[Opening Records for processing section]

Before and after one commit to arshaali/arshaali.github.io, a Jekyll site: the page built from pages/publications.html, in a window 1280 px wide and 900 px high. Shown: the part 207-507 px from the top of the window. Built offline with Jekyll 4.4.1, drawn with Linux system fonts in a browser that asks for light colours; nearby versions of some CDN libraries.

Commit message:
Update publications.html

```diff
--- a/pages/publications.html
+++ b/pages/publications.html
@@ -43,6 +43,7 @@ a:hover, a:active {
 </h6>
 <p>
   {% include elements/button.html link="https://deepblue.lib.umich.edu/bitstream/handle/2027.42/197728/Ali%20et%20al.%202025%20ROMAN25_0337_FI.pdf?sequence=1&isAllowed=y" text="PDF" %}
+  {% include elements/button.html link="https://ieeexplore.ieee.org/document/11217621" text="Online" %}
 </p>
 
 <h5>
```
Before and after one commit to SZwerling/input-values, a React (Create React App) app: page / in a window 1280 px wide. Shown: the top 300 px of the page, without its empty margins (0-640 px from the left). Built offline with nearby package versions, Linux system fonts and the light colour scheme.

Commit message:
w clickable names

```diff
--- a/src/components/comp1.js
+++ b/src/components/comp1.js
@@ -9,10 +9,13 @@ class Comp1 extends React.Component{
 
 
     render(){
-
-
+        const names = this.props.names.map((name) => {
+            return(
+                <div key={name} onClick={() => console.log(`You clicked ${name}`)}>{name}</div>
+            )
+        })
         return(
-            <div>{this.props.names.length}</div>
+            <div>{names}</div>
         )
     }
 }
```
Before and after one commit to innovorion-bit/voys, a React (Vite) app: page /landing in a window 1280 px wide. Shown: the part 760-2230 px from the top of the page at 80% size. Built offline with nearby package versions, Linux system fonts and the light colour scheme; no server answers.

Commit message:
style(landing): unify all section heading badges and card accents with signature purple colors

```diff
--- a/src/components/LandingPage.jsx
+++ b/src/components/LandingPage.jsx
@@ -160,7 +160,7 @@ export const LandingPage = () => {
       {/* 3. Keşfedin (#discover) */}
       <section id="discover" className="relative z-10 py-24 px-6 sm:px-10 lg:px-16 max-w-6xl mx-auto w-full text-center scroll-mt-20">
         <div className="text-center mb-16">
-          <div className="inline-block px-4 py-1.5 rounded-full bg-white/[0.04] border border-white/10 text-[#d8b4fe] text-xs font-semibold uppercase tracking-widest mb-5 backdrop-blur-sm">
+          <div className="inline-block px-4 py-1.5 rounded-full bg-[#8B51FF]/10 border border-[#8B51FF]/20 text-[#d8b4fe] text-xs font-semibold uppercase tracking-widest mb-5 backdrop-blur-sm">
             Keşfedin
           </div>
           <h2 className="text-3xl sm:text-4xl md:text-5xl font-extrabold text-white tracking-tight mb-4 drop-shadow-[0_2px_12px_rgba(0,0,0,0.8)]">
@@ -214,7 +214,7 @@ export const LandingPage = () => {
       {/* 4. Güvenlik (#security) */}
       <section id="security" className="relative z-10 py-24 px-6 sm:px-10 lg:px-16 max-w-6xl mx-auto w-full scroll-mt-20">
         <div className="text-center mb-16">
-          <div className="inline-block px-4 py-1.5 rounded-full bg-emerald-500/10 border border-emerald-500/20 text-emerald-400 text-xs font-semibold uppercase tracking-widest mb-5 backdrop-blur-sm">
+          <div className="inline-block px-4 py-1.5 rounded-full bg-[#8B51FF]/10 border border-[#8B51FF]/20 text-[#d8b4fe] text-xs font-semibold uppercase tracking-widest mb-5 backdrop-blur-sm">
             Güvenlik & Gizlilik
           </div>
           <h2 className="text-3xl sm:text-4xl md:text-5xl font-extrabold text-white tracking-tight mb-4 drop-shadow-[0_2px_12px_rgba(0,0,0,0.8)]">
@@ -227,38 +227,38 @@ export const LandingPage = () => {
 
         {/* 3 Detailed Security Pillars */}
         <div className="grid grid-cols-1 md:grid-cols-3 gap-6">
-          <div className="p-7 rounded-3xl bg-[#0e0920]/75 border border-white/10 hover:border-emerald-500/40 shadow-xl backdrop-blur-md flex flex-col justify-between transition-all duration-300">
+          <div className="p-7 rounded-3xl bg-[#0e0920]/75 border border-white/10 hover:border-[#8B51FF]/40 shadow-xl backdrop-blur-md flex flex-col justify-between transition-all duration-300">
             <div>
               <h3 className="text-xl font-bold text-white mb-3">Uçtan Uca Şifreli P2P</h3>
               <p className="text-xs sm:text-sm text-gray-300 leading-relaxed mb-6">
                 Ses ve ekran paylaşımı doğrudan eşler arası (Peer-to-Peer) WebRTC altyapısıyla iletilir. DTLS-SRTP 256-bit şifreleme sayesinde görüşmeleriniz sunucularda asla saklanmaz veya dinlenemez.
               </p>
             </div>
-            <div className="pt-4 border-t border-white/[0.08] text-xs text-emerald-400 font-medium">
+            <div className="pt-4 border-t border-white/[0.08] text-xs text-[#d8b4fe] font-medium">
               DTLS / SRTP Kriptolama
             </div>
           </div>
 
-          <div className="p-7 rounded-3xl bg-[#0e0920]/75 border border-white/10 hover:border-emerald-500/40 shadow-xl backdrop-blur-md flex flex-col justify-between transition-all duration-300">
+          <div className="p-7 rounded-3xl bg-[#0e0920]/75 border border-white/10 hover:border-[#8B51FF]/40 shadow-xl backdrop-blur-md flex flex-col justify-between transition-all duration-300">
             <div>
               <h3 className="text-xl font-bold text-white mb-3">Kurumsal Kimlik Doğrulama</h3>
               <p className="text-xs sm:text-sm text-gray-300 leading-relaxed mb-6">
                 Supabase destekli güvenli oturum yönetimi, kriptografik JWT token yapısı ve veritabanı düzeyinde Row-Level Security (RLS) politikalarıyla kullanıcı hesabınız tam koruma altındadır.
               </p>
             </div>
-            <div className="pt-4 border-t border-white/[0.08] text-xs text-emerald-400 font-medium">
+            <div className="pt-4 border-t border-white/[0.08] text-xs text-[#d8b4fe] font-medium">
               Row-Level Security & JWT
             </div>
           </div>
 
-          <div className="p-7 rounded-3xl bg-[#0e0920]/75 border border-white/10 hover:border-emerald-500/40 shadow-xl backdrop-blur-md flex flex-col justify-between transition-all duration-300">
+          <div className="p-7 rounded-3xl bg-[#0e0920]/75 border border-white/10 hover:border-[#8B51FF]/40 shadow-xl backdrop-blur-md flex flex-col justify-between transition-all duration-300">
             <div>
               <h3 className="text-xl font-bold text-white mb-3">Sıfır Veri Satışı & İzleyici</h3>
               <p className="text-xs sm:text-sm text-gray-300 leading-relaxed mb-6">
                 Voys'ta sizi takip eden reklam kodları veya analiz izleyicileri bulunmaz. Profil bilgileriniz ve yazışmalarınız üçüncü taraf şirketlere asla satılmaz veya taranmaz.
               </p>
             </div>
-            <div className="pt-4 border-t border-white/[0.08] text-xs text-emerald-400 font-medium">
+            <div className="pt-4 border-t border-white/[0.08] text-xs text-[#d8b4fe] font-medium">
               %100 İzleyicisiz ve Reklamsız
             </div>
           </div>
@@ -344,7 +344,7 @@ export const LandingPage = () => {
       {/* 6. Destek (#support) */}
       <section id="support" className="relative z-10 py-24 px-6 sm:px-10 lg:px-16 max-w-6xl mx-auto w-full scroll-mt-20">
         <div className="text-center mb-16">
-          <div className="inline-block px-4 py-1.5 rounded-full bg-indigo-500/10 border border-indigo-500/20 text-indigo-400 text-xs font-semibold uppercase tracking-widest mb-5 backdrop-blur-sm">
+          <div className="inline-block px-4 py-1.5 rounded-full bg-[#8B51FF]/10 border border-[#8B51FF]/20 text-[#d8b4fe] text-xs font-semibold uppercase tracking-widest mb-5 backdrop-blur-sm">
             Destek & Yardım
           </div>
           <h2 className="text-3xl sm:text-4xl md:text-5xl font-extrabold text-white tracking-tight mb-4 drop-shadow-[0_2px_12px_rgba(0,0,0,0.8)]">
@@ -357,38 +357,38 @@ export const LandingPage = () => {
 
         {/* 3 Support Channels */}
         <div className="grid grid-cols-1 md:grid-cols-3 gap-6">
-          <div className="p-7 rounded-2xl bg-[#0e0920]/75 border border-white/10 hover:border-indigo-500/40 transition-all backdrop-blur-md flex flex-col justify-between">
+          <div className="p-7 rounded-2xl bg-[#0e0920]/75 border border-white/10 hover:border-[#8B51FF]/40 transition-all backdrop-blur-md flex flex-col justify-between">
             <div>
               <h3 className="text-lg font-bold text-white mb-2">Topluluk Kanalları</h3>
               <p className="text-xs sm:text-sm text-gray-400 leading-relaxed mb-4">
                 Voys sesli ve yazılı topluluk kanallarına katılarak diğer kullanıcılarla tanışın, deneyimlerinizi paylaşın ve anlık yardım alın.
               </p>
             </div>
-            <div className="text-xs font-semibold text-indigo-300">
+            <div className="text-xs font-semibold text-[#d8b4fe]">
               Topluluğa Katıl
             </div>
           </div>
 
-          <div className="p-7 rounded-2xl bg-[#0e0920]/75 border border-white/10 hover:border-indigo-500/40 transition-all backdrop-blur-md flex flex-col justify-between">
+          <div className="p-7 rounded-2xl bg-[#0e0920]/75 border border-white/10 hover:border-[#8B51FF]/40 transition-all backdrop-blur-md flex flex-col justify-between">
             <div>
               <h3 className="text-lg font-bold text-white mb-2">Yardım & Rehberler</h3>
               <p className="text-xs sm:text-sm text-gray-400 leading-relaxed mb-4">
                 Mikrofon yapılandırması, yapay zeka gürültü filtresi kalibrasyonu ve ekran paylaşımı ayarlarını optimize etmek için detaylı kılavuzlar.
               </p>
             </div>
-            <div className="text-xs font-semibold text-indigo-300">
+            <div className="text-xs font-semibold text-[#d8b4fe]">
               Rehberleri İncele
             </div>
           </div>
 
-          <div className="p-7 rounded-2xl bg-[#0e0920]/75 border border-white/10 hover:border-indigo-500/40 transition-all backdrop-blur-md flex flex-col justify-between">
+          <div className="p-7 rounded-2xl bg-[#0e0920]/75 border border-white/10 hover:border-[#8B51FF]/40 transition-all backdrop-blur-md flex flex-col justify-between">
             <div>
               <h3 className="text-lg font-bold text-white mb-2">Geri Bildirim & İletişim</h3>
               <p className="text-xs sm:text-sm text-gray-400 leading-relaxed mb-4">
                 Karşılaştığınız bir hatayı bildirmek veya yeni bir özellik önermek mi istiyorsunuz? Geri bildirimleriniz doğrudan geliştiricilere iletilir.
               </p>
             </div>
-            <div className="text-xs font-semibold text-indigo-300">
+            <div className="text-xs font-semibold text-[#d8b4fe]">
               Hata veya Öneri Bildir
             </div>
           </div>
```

[Closing Records for processing section]

- _What to produce_: Which lines of the listing include the string "this"? Pull them out.

- _Answer box_:
+        const names = this.props.names.map((name) => {
-            <div>{this.props.names.length}</div>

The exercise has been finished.